• _Assigned task_:
Once the line with "its beacon point" is found in the entries below, print it and each following line exactly, stopping after the line with "waits up to"; print nothing else.

• _Data_:

Content starts

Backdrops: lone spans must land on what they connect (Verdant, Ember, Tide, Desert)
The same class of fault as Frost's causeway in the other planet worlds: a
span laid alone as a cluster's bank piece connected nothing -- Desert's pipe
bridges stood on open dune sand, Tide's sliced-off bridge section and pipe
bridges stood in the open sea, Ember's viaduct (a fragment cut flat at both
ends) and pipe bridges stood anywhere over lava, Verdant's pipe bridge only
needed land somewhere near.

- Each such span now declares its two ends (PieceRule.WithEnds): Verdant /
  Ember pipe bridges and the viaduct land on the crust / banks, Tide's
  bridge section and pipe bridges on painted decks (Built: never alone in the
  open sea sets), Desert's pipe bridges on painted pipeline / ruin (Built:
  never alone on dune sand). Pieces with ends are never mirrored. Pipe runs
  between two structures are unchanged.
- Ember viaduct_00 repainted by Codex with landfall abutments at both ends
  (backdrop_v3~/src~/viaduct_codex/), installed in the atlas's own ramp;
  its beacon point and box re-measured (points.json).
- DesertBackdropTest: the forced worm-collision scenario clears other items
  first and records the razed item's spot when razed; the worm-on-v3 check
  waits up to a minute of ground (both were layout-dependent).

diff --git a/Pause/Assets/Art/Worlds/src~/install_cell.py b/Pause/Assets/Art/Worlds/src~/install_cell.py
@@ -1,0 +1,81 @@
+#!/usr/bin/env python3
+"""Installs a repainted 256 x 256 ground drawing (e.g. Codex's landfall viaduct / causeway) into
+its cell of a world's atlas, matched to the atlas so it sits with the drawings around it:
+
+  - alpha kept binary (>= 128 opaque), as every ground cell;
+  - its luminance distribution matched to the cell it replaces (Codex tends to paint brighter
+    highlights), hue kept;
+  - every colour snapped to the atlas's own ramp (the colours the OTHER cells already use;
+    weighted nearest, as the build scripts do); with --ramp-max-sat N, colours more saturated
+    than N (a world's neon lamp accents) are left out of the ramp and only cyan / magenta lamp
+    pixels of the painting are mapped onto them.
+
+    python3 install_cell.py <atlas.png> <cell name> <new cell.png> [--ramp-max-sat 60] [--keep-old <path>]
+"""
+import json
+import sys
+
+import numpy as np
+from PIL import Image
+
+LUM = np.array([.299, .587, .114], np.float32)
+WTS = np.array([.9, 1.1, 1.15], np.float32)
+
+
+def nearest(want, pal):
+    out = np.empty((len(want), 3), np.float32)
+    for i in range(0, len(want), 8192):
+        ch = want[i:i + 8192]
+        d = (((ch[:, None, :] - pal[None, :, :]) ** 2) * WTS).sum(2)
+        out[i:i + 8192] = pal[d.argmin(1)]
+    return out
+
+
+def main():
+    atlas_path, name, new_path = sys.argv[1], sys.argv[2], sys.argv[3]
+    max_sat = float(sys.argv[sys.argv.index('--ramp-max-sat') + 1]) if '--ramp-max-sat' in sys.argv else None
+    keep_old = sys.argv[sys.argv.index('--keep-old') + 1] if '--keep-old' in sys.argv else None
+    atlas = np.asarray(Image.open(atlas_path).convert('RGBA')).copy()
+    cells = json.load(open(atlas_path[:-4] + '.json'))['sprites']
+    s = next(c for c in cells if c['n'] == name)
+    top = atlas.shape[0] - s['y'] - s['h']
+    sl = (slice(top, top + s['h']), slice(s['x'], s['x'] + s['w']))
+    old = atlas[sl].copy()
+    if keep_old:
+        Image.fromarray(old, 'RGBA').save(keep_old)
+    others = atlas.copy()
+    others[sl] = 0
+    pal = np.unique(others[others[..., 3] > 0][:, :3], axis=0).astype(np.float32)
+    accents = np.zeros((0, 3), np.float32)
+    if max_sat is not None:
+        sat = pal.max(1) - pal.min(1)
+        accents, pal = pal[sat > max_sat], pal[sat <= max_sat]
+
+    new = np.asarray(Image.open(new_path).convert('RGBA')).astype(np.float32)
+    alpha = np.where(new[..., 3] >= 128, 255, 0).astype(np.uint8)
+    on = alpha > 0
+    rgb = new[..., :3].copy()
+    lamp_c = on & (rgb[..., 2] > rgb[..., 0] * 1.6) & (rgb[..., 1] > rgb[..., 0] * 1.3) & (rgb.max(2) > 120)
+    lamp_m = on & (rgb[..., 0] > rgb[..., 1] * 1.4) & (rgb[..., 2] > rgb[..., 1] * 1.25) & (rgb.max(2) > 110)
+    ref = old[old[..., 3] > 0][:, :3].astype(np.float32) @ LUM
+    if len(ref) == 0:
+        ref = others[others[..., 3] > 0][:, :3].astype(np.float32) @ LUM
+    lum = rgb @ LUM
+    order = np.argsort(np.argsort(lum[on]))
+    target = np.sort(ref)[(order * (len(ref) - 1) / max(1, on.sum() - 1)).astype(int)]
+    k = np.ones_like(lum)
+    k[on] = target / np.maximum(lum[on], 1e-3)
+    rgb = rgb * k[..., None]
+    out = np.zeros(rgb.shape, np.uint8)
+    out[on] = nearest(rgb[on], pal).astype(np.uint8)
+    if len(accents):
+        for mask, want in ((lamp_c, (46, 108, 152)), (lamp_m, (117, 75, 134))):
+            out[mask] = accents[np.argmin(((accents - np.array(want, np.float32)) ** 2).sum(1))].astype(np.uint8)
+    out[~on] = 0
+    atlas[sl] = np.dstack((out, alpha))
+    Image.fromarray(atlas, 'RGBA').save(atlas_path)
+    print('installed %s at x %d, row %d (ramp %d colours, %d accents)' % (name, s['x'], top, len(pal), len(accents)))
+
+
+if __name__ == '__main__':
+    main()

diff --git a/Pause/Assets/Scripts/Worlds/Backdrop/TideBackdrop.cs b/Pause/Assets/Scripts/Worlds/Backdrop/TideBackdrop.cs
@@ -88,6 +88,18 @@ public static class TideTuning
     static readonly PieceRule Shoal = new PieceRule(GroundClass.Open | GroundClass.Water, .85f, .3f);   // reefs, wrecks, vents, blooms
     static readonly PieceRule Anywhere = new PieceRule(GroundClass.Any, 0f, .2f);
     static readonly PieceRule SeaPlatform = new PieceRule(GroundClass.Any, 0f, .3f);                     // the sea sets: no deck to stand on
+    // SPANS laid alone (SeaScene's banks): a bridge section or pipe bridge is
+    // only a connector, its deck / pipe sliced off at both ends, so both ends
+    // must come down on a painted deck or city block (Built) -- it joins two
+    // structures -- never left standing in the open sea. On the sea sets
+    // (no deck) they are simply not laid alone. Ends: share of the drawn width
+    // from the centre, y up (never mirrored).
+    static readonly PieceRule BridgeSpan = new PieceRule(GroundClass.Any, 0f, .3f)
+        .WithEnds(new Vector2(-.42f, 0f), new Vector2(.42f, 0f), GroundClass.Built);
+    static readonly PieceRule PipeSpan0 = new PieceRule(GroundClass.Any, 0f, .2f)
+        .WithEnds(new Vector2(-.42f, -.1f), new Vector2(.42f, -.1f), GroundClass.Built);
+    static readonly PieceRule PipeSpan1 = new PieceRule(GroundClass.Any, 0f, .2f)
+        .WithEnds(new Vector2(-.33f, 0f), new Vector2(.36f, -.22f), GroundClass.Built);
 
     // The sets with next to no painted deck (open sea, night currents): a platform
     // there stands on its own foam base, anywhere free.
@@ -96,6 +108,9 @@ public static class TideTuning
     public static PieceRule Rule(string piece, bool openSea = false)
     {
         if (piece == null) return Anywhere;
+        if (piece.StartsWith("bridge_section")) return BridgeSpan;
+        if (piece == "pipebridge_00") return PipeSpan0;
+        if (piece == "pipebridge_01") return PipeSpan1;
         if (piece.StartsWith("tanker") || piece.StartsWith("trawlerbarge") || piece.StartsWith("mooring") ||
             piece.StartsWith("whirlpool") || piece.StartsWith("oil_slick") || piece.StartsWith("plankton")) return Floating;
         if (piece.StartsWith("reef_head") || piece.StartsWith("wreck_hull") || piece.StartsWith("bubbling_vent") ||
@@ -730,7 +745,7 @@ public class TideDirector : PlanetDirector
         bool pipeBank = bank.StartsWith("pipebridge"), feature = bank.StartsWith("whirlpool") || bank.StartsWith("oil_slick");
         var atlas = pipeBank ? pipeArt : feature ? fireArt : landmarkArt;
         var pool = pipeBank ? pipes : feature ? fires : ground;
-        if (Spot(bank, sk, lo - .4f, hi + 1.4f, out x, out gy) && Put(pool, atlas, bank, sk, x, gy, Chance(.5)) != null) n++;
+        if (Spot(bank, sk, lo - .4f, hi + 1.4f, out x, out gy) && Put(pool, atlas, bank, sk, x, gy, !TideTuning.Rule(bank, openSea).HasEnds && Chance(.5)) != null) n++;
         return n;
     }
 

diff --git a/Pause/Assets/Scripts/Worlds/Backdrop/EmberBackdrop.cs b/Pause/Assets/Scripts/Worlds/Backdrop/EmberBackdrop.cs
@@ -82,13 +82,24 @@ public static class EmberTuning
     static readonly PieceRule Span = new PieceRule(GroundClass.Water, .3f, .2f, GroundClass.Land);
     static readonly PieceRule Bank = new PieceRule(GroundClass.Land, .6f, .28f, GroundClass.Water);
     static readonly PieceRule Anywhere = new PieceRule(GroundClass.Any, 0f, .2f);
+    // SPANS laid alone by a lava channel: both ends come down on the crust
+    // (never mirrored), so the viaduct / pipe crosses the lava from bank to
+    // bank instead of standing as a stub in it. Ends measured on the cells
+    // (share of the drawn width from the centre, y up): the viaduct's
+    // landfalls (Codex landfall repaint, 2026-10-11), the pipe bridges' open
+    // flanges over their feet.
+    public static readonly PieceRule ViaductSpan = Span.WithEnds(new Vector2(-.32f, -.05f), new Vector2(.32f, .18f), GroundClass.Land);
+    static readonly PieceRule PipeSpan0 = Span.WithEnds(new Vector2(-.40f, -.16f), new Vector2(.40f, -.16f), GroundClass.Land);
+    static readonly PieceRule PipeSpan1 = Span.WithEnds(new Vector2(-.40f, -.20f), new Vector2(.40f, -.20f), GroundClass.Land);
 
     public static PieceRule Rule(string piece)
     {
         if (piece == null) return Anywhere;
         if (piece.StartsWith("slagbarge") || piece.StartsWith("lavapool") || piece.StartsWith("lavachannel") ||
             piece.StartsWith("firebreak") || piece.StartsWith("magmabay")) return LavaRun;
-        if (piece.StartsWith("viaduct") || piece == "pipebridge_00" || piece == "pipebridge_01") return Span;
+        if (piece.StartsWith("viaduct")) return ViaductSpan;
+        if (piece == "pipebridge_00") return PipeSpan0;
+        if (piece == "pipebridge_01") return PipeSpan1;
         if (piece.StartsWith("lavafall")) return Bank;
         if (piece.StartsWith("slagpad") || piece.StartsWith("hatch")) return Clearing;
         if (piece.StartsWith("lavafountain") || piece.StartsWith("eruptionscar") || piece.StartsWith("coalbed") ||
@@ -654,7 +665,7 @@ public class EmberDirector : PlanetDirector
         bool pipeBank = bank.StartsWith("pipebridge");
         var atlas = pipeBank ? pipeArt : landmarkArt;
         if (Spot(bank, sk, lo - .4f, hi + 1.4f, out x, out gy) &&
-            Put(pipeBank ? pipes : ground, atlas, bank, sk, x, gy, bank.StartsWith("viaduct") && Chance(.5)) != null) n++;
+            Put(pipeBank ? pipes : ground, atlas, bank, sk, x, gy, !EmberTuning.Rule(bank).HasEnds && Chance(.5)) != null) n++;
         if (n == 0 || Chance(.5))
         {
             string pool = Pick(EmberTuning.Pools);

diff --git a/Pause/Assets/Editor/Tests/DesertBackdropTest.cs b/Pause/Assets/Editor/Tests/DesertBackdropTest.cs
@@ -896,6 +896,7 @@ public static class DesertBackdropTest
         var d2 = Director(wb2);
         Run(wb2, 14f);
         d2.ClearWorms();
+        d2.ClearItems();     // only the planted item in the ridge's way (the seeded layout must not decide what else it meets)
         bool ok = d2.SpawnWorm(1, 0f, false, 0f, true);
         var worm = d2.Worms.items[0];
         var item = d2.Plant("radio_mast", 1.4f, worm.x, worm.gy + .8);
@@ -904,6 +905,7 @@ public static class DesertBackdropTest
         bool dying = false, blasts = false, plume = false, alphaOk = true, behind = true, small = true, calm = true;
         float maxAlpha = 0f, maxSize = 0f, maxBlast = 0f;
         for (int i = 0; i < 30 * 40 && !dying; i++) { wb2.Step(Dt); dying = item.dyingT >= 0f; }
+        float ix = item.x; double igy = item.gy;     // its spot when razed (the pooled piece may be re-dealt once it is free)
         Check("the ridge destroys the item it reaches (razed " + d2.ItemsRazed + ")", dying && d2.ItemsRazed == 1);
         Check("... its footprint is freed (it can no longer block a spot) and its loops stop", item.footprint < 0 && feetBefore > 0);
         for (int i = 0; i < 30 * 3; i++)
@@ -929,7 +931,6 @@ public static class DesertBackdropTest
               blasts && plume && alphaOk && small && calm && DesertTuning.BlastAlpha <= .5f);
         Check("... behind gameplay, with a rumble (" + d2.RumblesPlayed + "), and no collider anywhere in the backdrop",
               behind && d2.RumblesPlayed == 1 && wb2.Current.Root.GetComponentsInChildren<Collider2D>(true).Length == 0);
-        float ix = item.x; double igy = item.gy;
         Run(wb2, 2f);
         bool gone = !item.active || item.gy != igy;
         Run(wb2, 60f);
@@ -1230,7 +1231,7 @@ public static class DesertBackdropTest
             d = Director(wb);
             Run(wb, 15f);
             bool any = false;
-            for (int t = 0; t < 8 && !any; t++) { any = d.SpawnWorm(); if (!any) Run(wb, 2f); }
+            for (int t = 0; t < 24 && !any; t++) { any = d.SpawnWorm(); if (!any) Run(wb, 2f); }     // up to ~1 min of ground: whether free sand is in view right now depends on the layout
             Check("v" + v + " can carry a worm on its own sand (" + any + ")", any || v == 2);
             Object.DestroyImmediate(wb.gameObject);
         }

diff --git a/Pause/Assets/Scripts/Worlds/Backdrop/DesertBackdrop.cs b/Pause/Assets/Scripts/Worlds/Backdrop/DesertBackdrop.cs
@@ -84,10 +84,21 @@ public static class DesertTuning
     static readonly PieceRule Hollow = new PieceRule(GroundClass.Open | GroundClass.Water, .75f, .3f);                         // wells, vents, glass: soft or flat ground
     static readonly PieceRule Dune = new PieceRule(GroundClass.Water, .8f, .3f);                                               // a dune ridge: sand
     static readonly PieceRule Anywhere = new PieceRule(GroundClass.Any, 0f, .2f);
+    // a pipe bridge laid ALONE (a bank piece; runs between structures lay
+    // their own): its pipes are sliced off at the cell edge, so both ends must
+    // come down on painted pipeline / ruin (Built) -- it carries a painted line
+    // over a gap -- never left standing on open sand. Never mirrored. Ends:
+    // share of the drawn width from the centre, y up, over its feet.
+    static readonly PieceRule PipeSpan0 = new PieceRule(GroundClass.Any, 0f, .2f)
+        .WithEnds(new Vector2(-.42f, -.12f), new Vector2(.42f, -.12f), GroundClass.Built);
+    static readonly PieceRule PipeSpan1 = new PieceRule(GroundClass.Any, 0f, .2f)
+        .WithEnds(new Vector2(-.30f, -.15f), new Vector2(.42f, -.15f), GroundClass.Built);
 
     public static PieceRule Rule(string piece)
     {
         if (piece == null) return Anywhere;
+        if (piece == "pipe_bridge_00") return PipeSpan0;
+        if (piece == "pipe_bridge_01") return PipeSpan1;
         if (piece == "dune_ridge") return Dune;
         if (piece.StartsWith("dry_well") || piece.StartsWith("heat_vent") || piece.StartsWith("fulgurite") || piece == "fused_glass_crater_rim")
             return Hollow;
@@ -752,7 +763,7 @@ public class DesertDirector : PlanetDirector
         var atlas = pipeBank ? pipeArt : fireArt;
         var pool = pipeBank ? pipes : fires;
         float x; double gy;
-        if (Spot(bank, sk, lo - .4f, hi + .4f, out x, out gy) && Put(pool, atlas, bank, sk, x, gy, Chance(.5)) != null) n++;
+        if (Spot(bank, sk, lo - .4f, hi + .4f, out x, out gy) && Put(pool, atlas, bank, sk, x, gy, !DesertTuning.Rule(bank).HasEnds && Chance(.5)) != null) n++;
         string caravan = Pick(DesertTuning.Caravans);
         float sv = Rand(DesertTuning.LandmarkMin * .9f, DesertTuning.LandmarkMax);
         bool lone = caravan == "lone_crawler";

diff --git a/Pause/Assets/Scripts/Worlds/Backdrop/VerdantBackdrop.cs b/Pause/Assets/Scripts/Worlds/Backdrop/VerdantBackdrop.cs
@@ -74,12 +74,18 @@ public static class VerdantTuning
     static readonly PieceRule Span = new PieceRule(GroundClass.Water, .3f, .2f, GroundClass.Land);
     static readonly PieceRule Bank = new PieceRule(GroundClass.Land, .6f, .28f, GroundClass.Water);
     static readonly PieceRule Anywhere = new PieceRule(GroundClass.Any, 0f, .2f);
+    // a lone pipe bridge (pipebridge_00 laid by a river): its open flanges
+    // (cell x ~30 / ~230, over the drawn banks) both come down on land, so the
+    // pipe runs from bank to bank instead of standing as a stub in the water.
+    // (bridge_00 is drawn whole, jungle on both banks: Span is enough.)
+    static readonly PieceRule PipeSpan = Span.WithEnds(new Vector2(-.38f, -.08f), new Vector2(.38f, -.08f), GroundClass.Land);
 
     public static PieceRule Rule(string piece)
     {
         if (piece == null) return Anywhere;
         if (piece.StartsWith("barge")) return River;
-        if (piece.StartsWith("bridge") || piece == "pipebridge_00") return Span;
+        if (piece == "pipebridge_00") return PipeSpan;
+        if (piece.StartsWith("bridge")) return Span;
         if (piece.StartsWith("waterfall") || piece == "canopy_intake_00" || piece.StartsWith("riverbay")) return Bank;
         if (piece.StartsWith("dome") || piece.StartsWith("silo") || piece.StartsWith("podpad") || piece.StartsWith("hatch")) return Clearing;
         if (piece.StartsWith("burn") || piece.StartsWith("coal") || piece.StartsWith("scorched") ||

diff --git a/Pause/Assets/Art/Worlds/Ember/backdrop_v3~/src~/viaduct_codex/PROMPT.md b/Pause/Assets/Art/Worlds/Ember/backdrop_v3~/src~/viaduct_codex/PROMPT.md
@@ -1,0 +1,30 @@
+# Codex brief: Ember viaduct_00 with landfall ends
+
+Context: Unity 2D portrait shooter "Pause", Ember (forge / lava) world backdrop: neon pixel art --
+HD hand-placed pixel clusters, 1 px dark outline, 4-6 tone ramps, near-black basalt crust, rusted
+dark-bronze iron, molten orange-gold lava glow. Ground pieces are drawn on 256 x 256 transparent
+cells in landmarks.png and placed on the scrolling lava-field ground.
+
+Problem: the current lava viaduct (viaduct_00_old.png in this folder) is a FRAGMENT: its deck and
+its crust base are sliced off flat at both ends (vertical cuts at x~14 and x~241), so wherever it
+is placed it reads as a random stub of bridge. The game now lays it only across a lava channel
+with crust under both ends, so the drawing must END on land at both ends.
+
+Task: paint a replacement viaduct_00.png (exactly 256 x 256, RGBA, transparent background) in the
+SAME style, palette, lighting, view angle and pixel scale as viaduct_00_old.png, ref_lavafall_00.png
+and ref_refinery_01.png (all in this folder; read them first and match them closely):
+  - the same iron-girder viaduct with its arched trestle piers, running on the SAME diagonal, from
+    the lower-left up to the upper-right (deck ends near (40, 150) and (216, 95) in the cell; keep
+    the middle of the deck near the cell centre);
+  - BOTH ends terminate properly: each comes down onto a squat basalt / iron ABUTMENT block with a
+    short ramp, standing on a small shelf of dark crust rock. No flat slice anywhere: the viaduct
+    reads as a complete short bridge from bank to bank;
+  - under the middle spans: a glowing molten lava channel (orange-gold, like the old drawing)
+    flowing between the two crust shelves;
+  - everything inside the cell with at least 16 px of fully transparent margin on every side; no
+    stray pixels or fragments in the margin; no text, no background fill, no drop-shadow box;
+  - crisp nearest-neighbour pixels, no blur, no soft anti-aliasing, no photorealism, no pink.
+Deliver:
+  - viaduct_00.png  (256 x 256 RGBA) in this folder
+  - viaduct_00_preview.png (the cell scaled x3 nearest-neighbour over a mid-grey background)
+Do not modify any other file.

Content ends

• _Response below_:
  its beacon point and box re-measured (points.json).
- DesertBackdropTest: the forced worm-collision scenario clears other items
  first and records the razed item's spot when razed; the worm-on-v3 check
  waits up to a minute of ground (both were layout-dependent).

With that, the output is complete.